From the records below, copy each line that has the word "figsize" in it.

**Provided entries:**
────

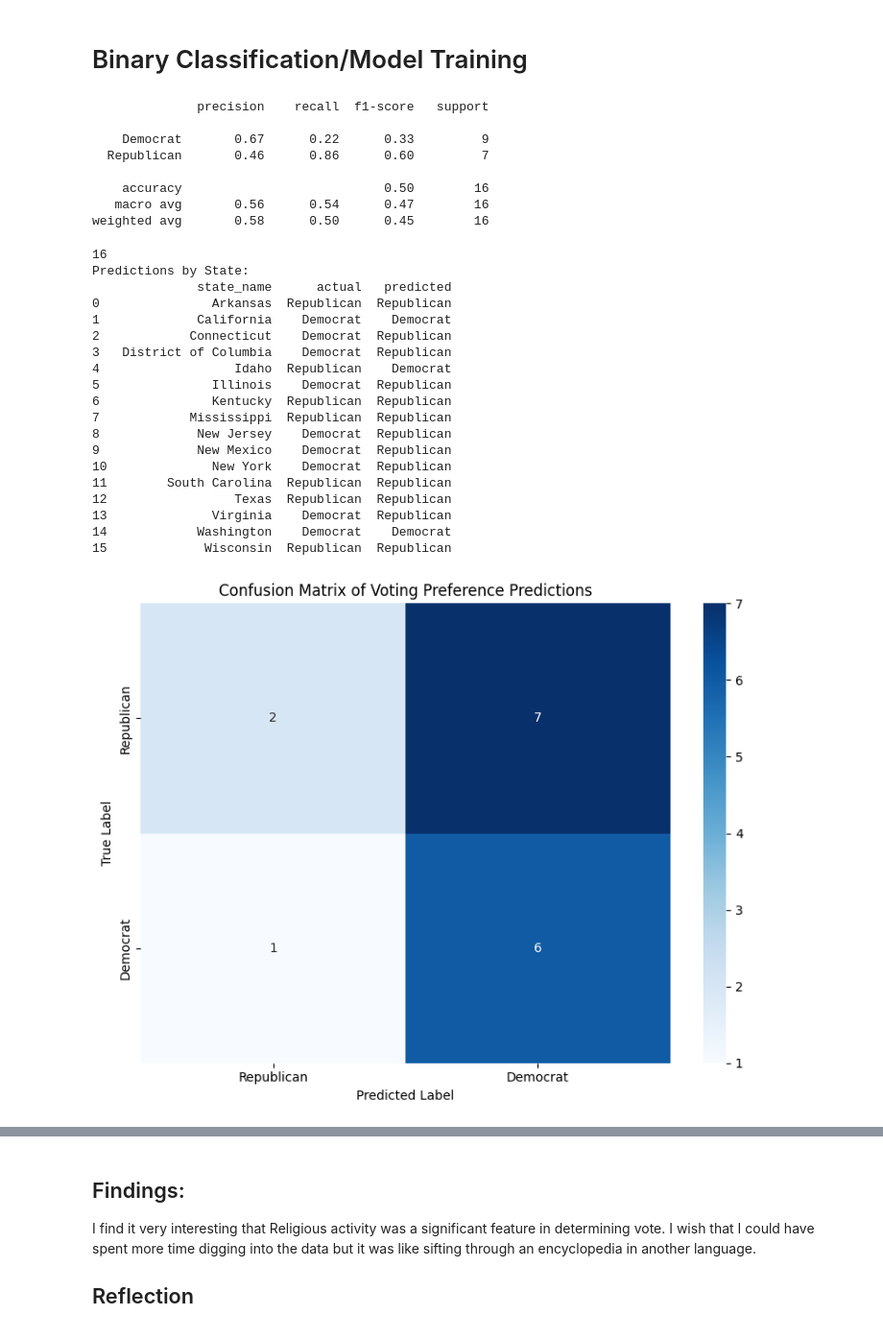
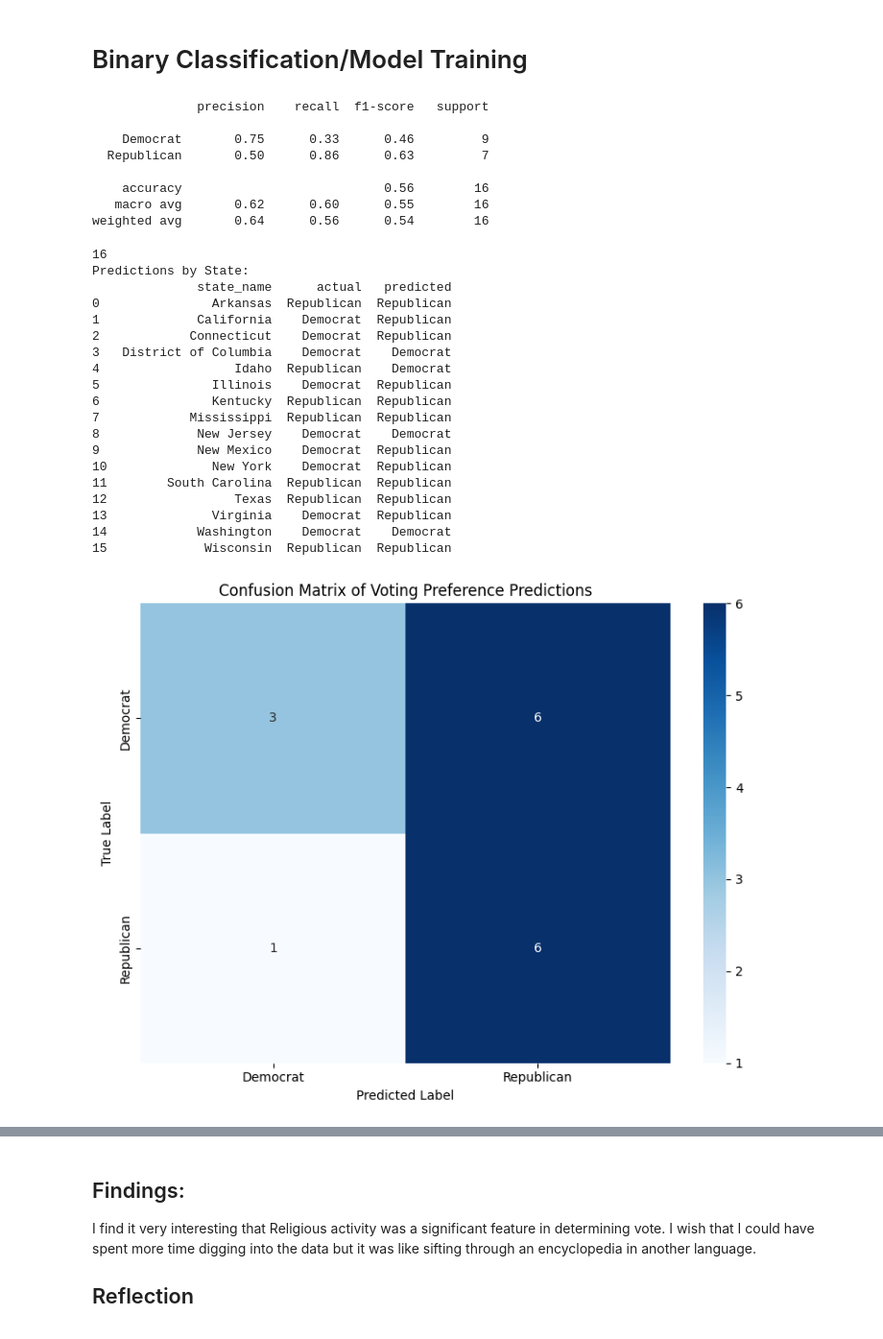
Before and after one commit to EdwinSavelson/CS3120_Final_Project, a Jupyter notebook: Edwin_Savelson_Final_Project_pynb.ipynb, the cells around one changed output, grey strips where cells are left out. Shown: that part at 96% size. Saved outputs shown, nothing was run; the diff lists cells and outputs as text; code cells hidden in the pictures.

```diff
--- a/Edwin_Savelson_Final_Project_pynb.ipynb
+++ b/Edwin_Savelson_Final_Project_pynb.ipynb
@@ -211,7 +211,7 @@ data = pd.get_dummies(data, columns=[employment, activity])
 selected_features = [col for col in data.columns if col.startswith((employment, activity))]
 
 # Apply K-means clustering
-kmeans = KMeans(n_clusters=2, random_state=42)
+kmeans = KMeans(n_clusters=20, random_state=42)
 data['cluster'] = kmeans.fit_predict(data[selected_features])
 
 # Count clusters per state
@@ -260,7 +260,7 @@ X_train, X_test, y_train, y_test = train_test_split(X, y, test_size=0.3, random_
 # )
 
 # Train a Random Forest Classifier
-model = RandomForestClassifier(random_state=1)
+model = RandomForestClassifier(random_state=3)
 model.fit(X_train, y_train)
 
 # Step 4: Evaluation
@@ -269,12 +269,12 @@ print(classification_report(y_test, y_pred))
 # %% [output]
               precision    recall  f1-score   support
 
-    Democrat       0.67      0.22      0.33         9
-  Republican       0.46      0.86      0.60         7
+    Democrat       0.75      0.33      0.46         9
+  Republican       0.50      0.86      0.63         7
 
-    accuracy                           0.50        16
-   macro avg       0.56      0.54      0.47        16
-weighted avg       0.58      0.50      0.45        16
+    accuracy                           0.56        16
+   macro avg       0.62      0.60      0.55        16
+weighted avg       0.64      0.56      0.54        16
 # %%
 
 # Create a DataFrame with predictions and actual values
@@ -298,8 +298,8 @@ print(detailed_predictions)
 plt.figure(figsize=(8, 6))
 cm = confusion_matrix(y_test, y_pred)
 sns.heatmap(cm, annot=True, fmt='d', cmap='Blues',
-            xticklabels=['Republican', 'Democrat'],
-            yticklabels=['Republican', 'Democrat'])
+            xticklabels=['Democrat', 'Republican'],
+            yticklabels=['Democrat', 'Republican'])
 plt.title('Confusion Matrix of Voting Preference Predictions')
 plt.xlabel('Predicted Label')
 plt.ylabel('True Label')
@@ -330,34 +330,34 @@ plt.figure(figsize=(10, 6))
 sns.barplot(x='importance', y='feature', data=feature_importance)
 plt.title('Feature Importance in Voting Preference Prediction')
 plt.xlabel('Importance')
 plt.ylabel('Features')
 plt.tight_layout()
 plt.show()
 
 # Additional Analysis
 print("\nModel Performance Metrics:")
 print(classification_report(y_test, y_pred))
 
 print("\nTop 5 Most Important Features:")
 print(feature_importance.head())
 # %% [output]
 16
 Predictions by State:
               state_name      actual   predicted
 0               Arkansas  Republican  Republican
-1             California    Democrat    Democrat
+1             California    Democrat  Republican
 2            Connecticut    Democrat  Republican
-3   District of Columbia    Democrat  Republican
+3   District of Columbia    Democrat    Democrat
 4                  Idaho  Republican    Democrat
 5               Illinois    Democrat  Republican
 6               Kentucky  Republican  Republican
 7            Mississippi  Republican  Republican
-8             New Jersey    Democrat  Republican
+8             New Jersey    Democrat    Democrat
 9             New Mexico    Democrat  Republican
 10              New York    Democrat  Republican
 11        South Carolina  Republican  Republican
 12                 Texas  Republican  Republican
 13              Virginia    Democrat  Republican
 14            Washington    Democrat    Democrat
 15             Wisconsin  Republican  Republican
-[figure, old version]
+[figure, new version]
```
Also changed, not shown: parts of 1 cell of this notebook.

────

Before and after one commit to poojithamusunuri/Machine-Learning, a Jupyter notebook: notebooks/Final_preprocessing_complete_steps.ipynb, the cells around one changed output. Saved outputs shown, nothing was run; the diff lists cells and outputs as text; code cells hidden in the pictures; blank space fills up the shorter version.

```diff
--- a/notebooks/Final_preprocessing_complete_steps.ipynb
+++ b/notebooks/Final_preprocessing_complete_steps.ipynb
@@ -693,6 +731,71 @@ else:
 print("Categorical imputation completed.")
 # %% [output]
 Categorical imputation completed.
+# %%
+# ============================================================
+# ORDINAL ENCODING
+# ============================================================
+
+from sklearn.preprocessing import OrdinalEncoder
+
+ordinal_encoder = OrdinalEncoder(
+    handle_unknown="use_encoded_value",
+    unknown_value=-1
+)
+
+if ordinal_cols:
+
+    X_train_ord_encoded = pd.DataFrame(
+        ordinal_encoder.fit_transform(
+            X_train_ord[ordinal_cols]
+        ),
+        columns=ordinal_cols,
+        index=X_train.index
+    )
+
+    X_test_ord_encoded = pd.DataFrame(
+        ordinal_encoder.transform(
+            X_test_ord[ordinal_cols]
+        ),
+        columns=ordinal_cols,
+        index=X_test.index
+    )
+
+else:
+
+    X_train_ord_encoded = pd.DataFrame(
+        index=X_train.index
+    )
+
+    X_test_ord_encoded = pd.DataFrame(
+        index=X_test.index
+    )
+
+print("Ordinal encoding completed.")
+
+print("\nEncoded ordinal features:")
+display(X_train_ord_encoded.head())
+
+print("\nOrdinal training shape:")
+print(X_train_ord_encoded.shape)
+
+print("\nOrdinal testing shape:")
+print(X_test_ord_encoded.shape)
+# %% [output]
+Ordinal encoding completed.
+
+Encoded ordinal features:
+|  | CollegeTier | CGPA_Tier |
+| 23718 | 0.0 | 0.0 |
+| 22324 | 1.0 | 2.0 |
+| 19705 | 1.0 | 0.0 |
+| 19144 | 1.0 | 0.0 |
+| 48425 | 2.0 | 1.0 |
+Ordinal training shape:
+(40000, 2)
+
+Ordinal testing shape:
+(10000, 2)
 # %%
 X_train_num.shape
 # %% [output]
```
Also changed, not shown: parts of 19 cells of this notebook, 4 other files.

────

**Answer to the exercise:**
 plt.figure(figsize=(8, 6))
@@ -330,34 +330,34 @@ plt.figure(figsize=(10, 6))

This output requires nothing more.